“In early August local people told us about a fragment they had seen on the road. We checked into the case and found out that that this is the road from Roman times that connected Perperikon with the branch of the main road East-West-Europe-Asia, the famous Via Egnatia. Five kilometers from Perperikon it branches to reach the stone city. This branch was made especially to serve the city. We found a 30 m fragment from the road into the woods. There we also found an ancient smithy. Coins that we unearthed have been dated to the end 4, early 5 c. AD, the heyday of Perperikon. During digs on the road we were happy to find the first fragment from an inscription, and soon we found two other such fragments. Obviously, they come from different eras. The letters used are either Latin or ancient Greek.”
For deciphering the texts Nickolay Ovcharov referred to Prof. Vasilka Gerasimova, researcher from the National Museum of History and professor at New Bulgarian University, Bulgaria’s best expert in Latin epigraphy. She has dated the epigraphic monuments. The oldest one among them originated in 4-5 c. and the most recent one – in 16-17 c.
Dr. Zdravko Dimitrov, specialist in Antiquity archeology, confirmed this evidence and said: “These are the first pieces of epigraphic evidence in Perperikon. The first one is from a gravestone with a name of Syrian origin written on it. The deciphering of the name suggests that the Perperikon population included immigrants from Syria and Asia Minor. They were rich people and focused mostly on trade and crafts. The second inscription has a very low relief and is difficult to read.”
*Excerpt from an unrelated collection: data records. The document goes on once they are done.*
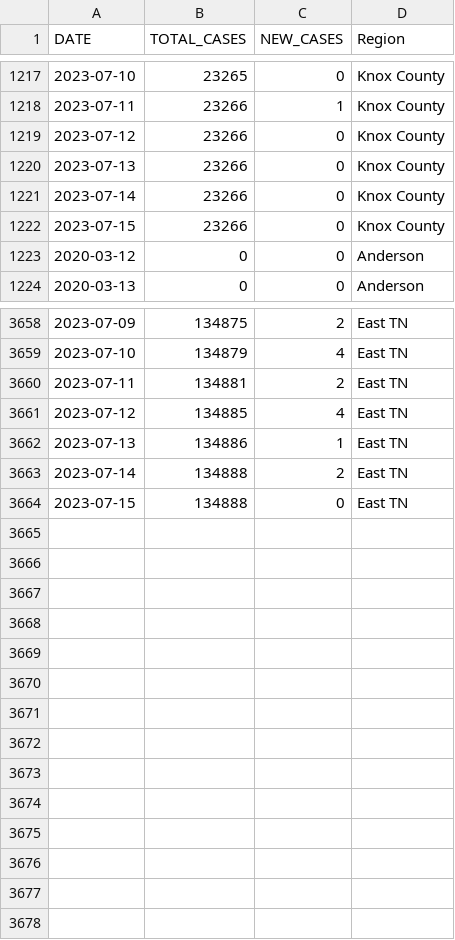
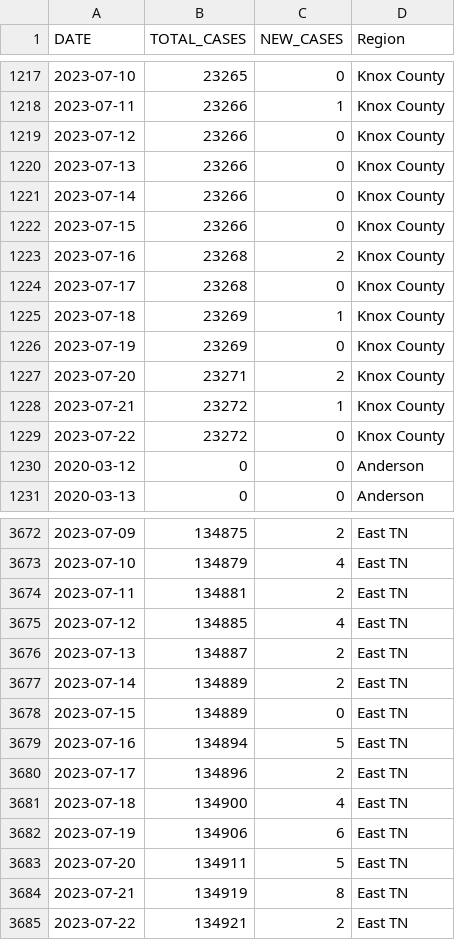
Before and after one commit to bomeara/EastTN, a CSV file: data/schoolkids_daily.csv, drawn as a sheet; only a part is shown, gaps mark what is left out; the diff covers the shown part only.

```diff
--- a/data/schoolkids_daily.csv
+++ b/data/schoolkids_daily.csv
@@ -1222,2 +1222,9 @@
 2023-07-15,23266,0,"Knox County"
+2023-07-16,23268,2,"Knox County"
+2023-07-17,23268,0,"Knox County"
+2023-07-18,23269,1,"Knox County"
+2023-07-19,23269,0,"Knox County"
+2023-07-20,23271,2,"Knox County"
+2023-07-21,23272,1,"Knox County"
+2023-07-22,23272,0,"Knox County"
 2020-03-12,0,0,"Anderson"
@@ -3661,4 +3675,11 @@
 2023-07-12,134885,4,"East TN"
-2023-07-13,134886,1,"East TN"
-2023-07-14,134888,2,"East TN"
-2023-07-15,134888,0,"East TN"
+2023-07-13,134887,2,"East TN"
+2023-07-14,134889,2,"East TN"
+2023-07-15,134889,0,"East TN"
+2023-07-16,134894,5,"East TN"
+2023-07-17,134896,2,"East TN"
+2023-07-18,134900,4,"East TN"
+2023-07-19,134906,6,"East TN"
+2023-07-20,134911,5,"East TN"
+2023-07-21,134919,8,"East TN"
+2023-07-22,134921,2,"East TN"
```
Also changed, not shown: 7 added rows elsewhere in this file, data/daily_focal.csv, docs/daily_focal.csv, 24 other files.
The last inscription found away from the Roman road in Perperikon has puzzled the team of Prof. Ovcharov. “The letters could be interpreted as recent, written by shepherds in 1950s, for instance”, Prof. Ovcharov explains.
“Later however the inscription was dated to 16-17 c. and for sure one of the names on it is the Christian name Cosmas. It is not clear whether it is Bulgarian or Greek, because in both cases the spelling would be the same”, Prof. Ovcharov added. The most recent find in Perperikon is a lead stamp from 11 c. On one side it depicts Virgin Mary with the Holy Infant and on the other side the name Museli Bakuriani is written.
The Radio Bulgaria piece includes several photos, including one which presumably are the inscriptions:
I’ve fiddled with the image in Photoshop but can’t really get a handle on the inscriptions; I think the top one is the one which mentions the ‘Christian’ name Kosmas, but that’s not at all certain. Whatever the case, are there really no Greek or Latin inscriptions from Peperikon (e.g. in IGBulg?)??